[Stored items]
□ □ □ □ □

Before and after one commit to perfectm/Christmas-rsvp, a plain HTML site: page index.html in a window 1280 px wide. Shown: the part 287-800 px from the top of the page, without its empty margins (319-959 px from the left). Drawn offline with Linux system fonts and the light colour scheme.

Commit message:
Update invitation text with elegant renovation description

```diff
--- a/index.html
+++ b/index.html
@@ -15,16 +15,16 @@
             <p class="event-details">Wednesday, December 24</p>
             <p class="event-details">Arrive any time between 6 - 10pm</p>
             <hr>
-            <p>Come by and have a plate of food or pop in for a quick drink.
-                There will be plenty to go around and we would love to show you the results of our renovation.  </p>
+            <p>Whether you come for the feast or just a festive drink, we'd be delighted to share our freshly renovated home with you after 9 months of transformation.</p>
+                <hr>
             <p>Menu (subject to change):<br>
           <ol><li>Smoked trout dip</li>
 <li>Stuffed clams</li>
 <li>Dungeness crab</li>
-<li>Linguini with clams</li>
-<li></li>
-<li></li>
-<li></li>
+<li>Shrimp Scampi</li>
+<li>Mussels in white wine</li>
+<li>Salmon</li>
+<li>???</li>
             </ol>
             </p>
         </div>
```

□ □ □ □ □

> [TASK OBJECTIVE]: Take the entries and print them exactly. Keep every line.

> [EXERCISE ANSWER]:
Before and after one commit to perfectm/Christmas-rsvp, a plain HTML site: page index.html in a window 1280 px wide. Shown: the part 287-800 px from the top of the page, without its empty margins (319-959 px from the left). Drawn offline with Linux system fonts and the light colour scheme.

Commit message:
Update invitation text with elegant renovation description

```diff
--- a/index.html
+++ b/index.html
@@ -15,16 +15,16 @@
             <p class="event-details">Wednesday, December 24</p>
             <p class="event-details">Arrive any time between 6 - 10pm</p>
             <hr>
-            <p>Come by and have a plate of food or pop in for a quick drink.
-                There will be plenty to go around and we would love to show you the results of our renovation.  </p>
+            <p>Whether you come for the feast or just a festive drink, we'd be delighted to share our freshly renovated home with you after 9 months of transformation.</p>
+                <hr>
             <p>Menu (subject to change):<br>
           <ol><li>Smoked trout dip</li>
 <li>Stuffed clams</li>
 <li>Dungeness crab</li>
-<li>Linguini with clams</li>
-<li></li>
-<li></li>
-<li></li>
+<li>Shrimp Scampi</li>
+<li>Mussels in white wine</li>
+<li>Salmon</li>
+<li>???</li>
             </ol>
             </p>
         </div>
```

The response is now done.